“I’m always looking for the connectedness in things,” admits Askew in the final essay, “cohesion, some kind of invisible orchestration.” In a conversation with her friend Connie she explains, “Charles Dickens said it, . . . [w]hen people criticized all the coincidences in his novels, he said we are all so much more connected than we could ever believe.” Askew has proved this as her narratives and characters blend and borrow from one another’s wounds and histories. But she says, “modern readers won’t stand” for coincidence in a novel, in fiction, “even when it’s based on events that really happened.” “We may believe in chaos theory,” she continues, “that the flutter of a butterfly’s wings halfway around the world can change a tornado’s path in Oklahoma, but we don’t believe in coincidence.” Well, after reading this book a mere 41 miles from Askew in Oklahoma—a place I never expected to be merely six months ago—after having requested from my editor a book to review that considered the topic of racism while sending out over 200 applications to jobs all over the United States, I do believe.
Last week I walked the halls at the University of Oklahoma to speak to someone about a graduate degree, Askew’s office nearby, she already having left for Christmas break.

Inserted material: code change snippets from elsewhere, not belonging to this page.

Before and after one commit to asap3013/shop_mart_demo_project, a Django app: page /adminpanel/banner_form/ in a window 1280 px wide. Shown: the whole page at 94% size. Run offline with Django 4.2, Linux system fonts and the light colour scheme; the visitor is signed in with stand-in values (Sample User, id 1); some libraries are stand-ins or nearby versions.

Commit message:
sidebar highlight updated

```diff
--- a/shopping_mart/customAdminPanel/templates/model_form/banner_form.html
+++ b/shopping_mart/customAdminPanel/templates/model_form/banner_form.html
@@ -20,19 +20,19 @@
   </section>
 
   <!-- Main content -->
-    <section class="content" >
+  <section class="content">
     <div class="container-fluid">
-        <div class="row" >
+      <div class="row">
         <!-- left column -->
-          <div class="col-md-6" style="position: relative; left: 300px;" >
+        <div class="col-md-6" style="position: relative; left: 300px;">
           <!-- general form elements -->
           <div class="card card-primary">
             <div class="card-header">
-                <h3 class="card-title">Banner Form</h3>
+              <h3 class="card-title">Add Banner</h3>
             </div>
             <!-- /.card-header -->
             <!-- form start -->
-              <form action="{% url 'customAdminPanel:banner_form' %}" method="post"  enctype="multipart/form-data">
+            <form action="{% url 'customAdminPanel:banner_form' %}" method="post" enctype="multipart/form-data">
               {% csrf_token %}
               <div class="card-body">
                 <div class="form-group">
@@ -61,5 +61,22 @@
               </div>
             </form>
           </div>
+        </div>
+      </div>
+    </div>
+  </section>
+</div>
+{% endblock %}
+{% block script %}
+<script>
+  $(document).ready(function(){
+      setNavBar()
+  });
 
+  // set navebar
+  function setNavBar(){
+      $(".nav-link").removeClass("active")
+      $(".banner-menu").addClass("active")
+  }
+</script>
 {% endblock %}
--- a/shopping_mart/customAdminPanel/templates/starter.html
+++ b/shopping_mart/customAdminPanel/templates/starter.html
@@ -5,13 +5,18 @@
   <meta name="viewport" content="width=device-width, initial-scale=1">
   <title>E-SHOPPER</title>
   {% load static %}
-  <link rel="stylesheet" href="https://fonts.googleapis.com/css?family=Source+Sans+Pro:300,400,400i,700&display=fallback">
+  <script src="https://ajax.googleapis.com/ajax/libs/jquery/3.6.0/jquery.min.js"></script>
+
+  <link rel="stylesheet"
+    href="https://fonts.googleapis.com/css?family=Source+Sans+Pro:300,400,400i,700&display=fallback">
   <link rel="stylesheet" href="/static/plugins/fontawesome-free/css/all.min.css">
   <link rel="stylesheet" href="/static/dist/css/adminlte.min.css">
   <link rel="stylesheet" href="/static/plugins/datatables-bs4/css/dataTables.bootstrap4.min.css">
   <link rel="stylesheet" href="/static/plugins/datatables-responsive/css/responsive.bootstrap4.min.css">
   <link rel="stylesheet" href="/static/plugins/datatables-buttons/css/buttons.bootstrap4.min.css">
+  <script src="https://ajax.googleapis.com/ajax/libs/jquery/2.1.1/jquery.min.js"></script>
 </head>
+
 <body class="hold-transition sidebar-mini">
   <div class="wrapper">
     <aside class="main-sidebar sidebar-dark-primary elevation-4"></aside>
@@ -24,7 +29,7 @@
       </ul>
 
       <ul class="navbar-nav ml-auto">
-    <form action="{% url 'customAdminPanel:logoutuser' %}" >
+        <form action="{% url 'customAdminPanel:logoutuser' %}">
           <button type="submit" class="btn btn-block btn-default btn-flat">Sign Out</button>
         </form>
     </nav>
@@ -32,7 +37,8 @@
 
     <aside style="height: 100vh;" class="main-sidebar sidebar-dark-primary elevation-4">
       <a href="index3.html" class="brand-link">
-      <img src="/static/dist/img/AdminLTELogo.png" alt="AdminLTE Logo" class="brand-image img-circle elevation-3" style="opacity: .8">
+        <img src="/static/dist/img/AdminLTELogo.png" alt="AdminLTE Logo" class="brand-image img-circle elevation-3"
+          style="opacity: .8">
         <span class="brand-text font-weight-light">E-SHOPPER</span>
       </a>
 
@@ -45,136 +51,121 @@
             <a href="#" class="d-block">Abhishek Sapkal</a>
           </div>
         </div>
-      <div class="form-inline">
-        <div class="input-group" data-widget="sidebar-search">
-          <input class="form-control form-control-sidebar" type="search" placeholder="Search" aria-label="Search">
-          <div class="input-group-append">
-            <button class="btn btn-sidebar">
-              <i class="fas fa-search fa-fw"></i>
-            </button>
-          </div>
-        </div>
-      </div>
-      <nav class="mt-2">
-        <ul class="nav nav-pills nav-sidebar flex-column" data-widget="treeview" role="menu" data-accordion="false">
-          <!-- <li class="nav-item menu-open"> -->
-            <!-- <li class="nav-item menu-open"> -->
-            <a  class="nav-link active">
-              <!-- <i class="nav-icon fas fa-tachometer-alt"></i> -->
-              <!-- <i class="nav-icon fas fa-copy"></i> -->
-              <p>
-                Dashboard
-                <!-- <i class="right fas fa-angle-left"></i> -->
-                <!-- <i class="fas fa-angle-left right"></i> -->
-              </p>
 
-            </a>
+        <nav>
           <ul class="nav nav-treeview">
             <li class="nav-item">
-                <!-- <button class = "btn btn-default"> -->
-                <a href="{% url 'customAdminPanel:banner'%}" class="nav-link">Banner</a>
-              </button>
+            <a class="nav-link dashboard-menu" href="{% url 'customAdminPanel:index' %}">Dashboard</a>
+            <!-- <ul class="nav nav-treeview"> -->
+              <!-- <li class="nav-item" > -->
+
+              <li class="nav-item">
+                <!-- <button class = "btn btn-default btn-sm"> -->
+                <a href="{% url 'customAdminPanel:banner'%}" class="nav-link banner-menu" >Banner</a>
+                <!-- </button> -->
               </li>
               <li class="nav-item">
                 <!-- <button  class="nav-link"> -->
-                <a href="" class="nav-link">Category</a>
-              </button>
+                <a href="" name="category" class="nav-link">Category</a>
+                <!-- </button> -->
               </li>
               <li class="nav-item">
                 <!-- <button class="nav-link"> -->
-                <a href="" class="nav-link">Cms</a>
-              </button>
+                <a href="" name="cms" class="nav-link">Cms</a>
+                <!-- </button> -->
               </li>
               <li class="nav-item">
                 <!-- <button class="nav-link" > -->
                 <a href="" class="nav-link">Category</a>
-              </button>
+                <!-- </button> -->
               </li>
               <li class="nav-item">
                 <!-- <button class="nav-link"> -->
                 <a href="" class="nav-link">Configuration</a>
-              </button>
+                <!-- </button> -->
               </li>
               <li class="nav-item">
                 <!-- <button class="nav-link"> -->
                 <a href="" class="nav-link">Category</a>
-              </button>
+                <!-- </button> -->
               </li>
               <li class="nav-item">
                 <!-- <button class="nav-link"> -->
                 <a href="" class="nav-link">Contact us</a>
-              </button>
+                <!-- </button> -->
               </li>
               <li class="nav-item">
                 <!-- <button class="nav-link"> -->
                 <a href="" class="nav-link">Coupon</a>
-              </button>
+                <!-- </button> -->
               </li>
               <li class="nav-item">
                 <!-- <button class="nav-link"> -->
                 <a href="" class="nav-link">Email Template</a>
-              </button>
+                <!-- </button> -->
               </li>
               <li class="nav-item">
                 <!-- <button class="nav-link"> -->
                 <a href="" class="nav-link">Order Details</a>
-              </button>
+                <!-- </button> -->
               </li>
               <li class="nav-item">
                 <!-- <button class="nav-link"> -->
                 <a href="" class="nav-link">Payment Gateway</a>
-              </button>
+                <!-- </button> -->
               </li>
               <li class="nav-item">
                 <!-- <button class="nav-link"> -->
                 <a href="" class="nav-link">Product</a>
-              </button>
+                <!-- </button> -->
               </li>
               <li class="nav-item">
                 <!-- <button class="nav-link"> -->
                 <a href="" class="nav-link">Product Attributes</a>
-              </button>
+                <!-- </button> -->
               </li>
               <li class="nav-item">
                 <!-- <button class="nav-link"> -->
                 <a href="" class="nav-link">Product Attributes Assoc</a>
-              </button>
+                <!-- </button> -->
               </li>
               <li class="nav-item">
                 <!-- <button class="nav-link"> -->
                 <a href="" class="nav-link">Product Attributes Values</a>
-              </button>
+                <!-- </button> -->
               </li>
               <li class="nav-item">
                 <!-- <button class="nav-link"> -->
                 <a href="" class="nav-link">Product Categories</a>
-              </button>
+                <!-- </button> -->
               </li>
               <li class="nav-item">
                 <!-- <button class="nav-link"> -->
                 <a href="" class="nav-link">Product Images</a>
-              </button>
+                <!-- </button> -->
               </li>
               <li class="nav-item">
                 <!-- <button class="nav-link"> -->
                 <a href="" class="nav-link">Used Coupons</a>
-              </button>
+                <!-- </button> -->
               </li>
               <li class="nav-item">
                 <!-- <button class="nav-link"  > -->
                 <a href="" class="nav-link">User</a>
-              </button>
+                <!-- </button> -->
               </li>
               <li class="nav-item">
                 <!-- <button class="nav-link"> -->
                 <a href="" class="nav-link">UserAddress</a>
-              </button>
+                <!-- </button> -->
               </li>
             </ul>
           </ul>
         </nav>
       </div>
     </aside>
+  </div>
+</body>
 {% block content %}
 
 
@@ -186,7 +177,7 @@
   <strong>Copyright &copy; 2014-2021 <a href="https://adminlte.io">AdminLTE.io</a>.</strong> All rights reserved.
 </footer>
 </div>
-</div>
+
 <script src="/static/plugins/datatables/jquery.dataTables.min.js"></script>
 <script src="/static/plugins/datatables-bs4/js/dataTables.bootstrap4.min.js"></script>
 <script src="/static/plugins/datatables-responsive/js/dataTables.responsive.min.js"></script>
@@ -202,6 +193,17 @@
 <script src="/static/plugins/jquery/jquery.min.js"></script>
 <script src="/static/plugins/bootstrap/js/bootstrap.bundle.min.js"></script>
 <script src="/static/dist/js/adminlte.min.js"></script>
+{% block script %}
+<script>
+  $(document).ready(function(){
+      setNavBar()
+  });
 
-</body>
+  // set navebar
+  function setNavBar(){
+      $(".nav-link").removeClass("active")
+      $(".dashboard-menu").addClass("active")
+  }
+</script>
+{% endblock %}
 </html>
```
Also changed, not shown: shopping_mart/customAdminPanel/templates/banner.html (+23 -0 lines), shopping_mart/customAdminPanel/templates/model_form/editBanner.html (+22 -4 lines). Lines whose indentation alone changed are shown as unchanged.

And though I may never attend OU, our lives have touched in a strange act of coincidence. Given this connectedness and that each individual really does bear such a strong responsibility for the whole of human history and separate communities, I highly recommend—I mean highly recommend—Askew’s book. It is now one of my top favorite nonfiction works. I’m heartened by her willingness to tackle these tough topics, but with grace and full disclosure of her own complicity. Most American is beautifully written, both confronting and forgiving. Don’t start this new year without it.
--Kimberly Ann Priest